Return the whole listing exactly, omitting the pictures.

**Materials provided:**
------------------------------------
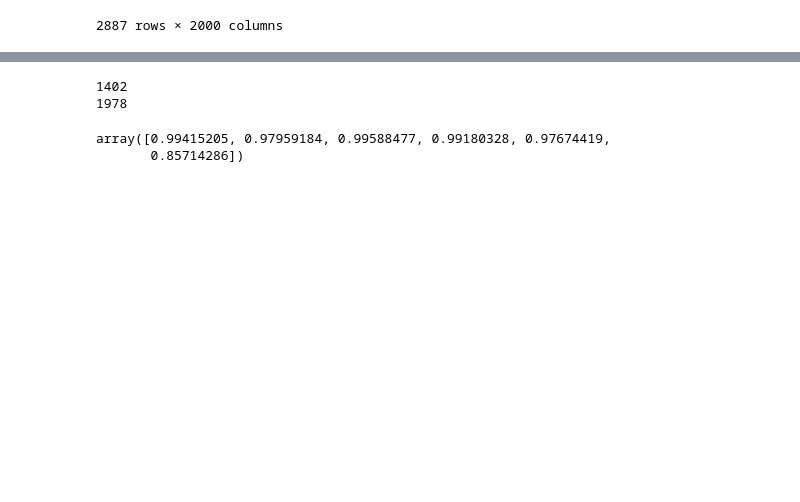
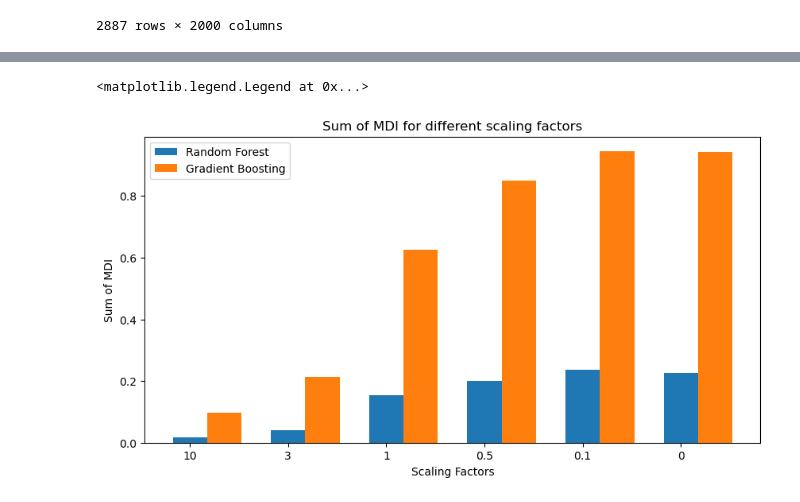
Before and after one commit to rikardradovac/Statistical-learning-for-big-data, a Jupyter notebook: AS2/project2_part1.ipynb, the cells around one changed output, grey strips where cells are left out. Drawn from its saved outputs; the diff is of its cells as text; code cells hidden in the pictures; blank space fills up the shorter version.

```diff
--- a/AS2/project2_part1.ipynb
+++ b/AS2/project2_part1.ipynb
@@ -152,12 +170,40 @@ plt.show()
-# %%
-print(sum(random_forest.feature_importances_ == 0.0))
-print(sum(gradient_boosting.feature_importances_ == 0.0))
-# %% [output]
-1402
-1978
-# %%
-from sklearn.metrics import f1_score
-f1_score(y_test, random_forest.predict(X_test), average=None)
-# %% [output]
-array([0.99415205, 0.97959184, 0.99588477, 0.99180328, 0.97674419,
-       0.85714286])
+# %%
+# ÄR SAMMA NUMBER OF FEATURES VIKTIGA?
+
+bar_width = 0.35
+
+bars_forest = []
+bars_boosting = []
+
+for noise in scaling_factors:
+    forest_importances = pd.Series(feature_importances_forest[noise])
+    boost_importances = pd.Series(feature_importances_boosting[noise])
+
+    # sort importances and stds in descending order
+    forest_importances = forest_importances.sort_values(ascending=False).head(15)
+    boost_importances = boost_importances.sort_values(ascending=False).head(15)
+
+    sum_mdi_boosting = boost_importances.sum()
+    sum_mdi_forest = forest_importances.sum()
+
+    bars_boosting.append(sum_mdi_boosting)
+    bars_forest.append(sum_mdi_forest)
+
+fig, ax = plt.subplots(figsize=(10, 5))
+bar1 = ax.bar(np.arange(len(scaling_factors)), bars_forest, bar_width, label='Random Forest')
+bar2 = ax.bar(np.arange(len(scaling_factors)) + bar_width, bars_boosting, bar_width, label='Gradient Boosting')
+
+ax.set_xticks(np.arange(len(scaling_factors)))
+ax.set_xticklabels(scaling_factors)
+ax.set_xlabel('Scaling Factors')
+ax.set_ylabel('Sum of MDI')
+ax.set_title('Sum of MDI for different scaling factors')
+ax.legend()
+
+
+
+
+# SVAR NEJ,
+# %% [output]
+<matplotlib.legend.Legend at 0x...>
+[figure, added]
```
Also changed, not shown: parts of 10 cells of this notebook, 2 other files.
------------------------------------
**Solved exercise:**
Before and after one commit to rikardradovac/Statistical-learning-for-big-data, a Jupyter notebook: AS2/project2_part1.ipynb, the cells around one changed output, grey strips where cells are left out. Drawn from its saved outputs; the diff is of its cells as text; code cells hidden in the pictures; blank space fills up the shorter version.

```diff
--- a/AS2/project2_part1.ipynb
+++ b/AS2/project2_part1.ipynb
@@ -152,12 +170,40 @@ plt.show()
-# %%
-print(sum(random_forest.feature_importances_ == 0.0))
-print(sum(gradient_boosting.feature_importances_ == 0.0))
-# %% [output]
-1402
-1978
-# %%
-from sklearn.metrics import f1_score
-f1_score(y_test, random_forest.predict(X_test), average=None)
-# %% [output]
-array([0.99415205, 0.97959184, 0.99588477, 0.99180328, 0.97674419,
-       0.85714286])
+# %%
+# ÄR SAMMA NUMBER OF FEATURES VIKTIGA?
+
+bar_width = 0.35
+
+bars_forest = []
+bars_boosting = []
+
+for noise in scaling_factors:
+    forest_importances = pd.Series(feature_importances_forest[noise])
+    boost_importances = pd.Series(feature_importances_boosting[noise])
+
+    # sort importances and stds in descending order
+    forest_importances = forest_importances.sort_values(ascending=False).head(15)
+    boost_importances = boost_importances.sort_values(ascending=False).head(15)
+
+    sum_mdi_boosting = boost_importances.sum()
+    sum_mdi_forest = forest_importances.sum()
+
+    bars_boosting.append(sum_mdi_boosting)
+    bars_forest.append(sum_mdi_forest)
+
+fig, ax = plt.subplots(figsize=(10, 5))
+bar1 = ax.bar(np.arange(len(scaling_factors)), bars_forest, bar_width, label='Random Forest')
+bar2 = ax.bar(np.arange(len(scaling_factors)) + bar_width, bars_boosting, bar_width, label='Gradient Boosting')
+
+ax.set_xticks(np.arange(len(scaling_factors)))
+ax.set_xticklabels(scaling_factors)
+ax.set_xlabel('Scaling Factors')
+ax.set_ylabel('Sum of MDI')
+ax.set_title('Sum of MDI for different scaling factors')
+ax.legend()
+
+
+
+
+# SVAR NEJ,
+# %% [output]
+<matplotlib.legend.Legend at 0x...>
+[figure, added]
```
Also changed, not shown: parts of 10 cells of this notebook, 2 other files.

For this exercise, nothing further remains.